→ **Exercise details**: Filter the material below so that only lines containing "string" remain.

→ **Task material**:
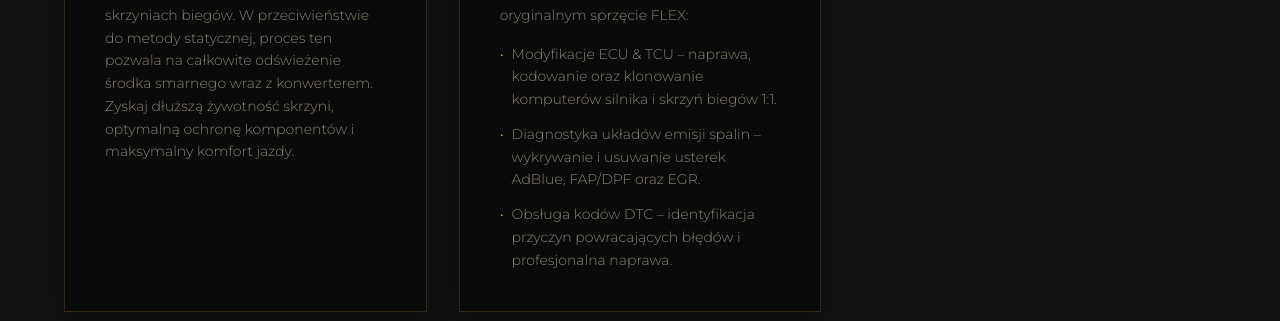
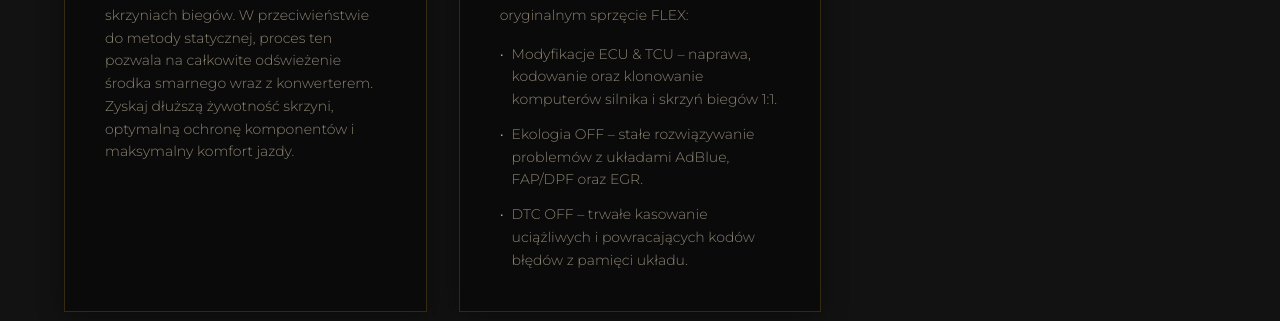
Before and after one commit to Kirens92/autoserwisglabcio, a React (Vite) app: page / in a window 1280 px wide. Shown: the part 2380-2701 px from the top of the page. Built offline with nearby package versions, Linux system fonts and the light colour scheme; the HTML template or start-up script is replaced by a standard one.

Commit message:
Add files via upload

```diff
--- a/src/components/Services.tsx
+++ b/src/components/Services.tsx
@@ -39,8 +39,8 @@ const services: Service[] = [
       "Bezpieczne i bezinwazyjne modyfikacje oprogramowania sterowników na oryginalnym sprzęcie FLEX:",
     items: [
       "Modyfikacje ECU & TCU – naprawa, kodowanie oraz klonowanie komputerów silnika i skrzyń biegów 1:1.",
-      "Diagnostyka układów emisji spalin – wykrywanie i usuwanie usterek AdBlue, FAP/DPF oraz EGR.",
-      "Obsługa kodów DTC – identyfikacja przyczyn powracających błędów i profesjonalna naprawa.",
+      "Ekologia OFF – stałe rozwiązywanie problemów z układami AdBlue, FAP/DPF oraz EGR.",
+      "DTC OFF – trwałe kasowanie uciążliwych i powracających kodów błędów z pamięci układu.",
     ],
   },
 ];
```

==

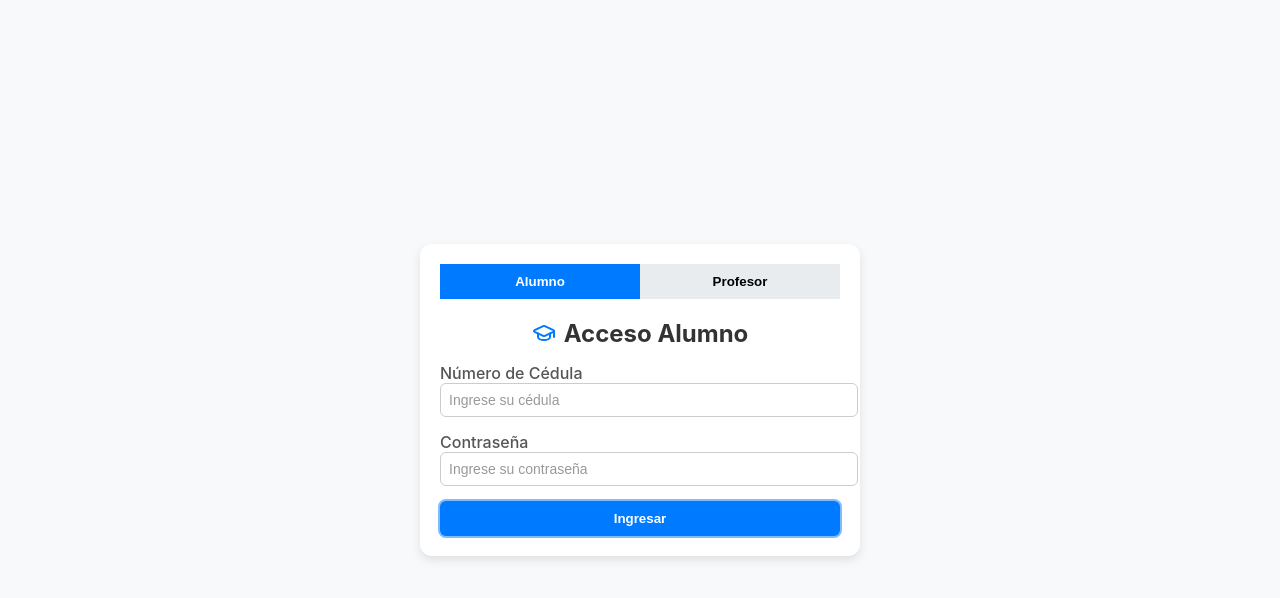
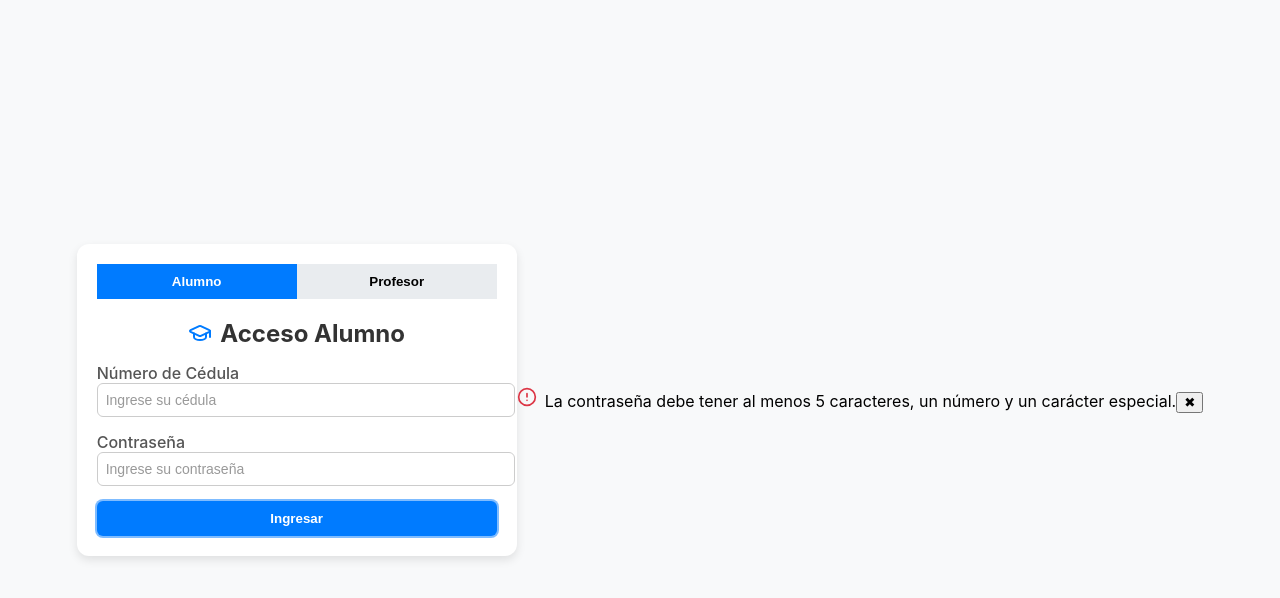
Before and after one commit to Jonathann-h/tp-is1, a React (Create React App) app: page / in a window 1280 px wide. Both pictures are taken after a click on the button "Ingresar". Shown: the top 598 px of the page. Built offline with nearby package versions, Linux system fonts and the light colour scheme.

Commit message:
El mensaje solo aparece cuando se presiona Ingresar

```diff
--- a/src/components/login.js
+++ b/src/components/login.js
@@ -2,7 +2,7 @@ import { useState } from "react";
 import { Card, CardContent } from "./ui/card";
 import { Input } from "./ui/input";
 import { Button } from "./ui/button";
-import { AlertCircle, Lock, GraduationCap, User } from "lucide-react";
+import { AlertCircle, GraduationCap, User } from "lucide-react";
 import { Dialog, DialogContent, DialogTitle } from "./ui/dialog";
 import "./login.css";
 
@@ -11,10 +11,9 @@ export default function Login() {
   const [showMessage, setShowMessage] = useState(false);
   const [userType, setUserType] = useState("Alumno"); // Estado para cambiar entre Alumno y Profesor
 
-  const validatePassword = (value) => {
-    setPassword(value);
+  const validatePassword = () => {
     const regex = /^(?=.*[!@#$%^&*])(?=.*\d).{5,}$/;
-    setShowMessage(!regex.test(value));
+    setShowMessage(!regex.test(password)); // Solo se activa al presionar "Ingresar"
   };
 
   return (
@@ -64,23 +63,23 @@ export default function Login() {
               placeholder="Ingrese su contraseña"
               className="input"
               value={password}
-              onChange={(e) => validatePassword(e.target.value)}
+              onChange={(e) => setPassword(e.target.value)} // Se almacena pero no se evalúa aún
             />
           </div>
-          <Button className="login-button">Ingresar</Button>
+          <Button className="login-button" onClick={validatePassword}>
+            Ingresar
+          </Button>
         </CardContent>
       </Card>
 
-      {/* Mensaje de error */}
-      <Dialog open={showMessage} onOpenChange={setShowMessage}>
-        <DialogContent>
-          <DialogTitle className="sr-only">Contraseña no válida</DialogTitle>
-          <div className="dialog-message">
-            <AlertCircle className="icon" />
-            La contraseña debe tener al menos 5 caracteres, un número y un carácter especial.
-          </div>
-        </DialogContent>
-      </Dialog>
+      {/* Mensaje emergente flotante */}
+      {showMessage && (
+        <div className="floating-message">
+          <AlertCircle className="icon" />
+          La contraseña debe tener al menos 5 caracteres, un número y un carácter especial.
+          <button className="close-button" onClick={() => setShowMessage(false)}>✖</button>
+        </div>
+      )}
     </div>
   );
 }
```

==

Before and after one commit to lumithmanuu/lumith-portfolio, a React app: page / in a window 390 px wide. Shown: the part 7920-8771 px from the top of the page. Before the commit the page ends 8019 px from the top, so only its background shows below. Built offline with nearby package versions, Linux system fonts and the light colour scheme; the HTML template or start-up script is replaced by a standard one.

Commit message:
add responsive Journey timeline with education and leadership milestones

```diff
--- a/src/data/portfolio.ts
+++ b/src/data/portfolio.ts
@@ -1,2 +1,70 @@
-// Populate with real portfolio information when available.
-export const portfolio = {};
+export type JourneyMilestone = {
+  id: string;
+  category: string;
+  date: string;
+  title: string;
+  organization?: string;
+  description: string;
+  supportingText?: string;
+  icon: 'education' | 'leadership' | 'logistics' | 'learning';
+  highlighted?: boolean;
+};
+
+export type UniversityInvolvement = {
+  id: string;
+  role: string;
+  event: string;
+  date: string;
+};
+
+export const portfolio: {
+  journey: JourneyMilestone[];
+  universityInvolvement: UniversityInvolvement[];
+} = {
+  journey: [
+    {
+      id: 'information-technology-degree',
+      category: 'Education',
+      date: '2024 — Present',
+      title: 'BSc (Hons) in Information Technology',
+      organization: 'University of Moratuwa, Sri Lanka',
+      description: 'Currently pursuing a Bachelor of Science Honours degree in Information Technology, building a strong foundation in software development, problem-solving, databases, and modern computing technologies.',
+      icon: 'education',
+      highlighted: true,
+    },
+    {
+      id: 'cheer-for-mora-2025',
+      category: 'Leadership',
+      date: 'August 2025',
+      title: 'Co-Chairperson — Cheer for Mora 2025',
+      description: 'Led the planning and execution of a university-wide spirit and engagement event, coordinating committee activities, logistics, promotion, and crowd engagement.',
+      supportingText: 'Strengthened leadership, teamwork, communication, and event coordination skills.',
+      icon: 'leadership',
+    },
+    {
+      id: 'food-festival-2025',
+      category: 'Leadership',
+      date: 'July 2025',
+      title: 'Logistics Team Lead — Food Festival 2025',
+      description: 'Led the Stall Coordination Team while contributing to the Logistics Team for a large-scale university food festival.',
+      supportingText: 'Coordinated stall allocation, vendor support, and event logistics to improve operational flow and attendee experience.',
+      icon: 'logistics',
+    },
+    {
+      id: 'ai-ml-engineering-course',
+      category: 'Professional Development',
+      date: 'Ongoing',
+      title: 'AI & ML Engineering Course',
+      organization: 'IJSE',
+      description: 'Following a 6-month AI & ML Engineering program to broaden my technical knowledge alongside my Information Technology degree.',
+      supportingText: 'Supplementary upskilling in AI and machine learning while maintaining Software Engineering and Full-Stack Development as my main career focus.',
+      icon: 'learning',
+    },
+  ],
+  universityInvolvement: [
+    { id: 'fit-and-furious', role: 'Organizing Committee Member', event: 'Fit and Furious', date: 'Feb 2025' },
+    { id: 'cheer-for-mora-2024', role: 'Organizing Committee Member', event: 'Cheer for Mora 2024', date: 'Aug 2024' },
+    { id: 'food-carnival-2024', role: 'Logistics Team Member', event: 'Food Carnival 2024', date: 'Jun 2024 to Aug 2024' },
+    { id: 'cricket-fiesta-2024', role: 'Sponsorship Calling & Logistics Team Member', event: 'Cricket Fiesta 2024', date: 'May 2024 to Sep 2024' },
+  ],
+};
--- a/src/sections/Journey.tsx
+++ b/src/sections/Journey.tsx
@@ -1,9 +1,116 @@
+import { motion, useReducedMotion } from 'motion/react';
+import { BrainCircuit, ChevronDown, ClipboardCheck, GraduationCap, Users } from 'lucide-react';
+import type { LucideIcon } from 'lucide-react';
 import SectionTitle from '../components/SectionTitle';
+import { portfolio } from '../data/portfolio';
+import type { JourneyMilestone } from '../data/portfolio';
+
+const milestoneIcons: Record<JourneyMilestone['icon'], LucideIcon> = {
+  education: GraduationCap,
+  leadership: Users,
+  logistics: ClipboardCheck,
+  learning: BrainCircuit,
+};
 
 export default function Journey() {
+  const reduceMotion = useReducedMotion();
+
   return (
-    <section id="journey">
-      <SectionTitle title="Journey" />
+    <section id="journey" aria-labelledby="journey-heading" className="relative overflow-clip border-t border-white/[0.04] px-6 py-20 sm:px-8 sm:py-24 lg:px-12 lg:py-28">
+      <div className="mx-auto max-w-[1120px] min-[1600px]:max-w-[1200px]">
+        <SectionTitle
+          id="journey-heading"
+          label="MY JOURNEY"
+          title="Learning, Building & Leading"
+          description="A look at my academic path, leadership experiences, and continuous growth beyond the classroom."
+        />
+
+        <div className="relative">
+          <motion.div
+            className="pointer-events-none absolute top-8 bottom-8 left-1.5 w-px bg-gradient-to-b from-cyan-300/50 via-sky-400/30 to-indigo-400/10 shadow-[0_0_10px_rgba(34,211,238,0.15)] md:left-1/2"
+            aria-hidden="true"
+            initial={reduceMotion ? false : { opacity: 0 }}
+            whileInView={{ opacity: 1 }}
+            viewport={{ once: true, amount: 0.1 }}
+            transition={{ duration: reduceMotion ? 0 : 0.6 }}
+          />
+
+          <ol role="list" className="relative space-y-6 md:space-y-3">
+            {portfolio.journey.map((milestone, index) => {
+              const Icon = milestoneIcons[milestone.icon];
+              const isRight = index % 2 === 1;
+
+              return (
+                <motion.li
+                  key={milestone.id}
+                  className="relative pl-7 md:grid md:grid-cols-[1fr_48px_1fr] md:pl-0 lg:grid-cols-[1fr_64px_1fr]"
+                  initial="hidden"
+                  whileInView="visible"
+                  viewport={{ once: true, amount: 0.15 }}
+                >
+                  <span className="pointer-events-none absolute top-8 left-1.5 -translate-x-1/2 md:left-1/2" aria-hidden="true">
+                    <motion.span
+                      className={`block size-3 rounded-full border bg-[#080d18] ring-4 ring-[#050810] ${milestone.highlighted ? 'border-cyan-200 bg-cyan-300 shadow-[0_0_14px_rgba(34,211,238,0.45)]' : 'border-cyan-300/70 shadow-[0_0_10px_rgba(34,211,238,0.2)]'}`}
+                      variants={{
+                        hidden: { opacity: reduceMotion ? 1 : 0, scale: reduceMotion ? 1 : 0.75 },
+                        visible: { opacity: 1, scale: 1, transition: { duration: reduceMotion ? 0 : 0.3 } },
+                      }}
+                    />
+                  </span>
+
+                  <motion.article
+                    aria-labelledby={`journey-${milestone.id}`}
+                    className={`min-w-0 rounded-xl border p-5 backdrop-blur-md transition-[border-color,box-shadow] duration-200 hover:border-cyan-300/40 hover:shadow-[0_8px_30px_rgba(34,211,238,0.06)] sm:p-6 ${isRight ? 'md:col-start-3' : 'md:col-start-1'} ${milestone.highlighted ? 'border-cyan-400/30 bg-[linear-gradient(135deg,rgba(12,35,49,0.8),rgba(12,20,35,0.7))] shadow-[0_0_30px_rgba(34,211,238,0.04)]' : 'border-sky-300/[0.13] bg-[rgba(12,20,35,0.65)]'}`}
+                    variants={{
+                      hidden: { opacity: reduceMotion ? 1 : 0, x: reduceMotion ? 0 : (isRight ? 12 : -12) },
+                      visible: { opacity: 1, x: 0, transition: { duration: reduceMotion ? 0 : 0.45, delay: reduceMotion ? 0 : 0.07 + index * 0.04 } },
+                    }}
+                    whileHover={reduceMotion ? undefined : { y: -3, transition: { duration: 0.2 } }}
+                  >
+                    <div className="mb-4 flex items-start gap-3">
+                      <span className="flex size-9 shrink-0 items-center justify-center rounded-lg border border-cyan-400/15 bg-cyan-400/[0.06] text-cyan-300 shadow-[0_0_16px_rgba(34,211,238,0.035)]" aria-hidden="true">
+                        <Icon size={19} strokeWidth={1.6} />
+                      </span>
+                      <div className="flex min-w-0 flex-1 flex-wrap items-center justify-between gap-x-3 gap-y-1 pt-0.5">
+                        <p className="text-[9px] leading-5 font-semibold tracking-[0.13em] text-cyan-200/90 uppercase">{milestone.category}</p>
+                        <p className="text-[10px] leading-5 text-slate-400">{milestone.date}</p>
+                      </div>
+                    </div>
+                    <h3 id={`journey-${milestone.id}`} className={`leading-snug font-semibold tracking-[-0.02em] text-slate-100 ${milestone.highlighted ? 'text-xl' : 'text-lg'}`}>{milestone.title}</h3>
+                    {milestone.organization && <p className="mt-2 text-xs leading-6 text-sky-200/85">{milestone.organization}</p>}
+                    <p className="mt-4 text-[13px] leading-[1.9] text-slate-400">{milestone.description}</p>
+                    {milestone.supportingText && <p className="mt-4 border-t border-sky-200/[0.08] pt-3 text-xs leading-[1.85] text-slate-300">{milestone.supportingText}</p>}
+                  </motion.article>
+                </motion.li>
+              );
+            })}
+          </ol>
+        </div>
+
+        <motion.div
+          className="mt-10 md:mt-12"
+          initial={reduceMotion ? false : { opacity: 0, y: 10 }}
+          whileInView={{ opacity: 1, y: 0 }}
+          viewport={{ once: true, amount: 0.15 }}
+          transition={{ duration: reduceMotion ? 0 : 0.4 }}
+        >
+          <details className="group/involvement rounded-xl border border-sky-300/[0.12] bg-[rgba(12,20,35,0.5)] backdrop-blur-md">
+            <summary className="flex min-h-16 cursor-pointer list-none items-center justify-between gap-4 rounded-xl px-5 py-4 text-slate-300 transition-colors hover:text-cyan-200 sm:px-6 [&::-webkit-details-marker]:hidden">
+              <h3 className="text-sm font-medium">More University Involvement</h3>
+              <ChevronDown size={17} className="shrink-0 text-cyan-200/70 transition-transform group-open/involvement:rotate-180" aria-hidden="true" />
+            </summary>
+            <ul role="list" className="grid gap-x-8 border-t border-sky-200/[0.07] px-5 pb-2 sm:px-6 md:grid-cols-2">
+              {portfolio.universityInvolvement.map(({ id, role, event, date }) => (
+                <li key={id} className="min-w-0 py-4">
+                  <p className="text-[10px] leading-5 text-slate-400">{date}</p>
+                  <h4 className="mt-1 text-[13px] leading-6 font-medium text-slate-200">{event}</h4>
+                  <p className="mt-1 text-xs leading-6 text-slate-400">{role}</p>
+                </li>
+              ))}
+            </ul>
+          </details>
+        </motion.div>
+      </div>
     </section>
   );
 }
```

→ **Response area**:
+  id: string;
+  category: string;
+  date: string;
+  title: string;
+  organization?: string;
+  description: string;
+  supportingText?: string;
+  id: string;
+  role: string;
+  event: string;
+  date: string;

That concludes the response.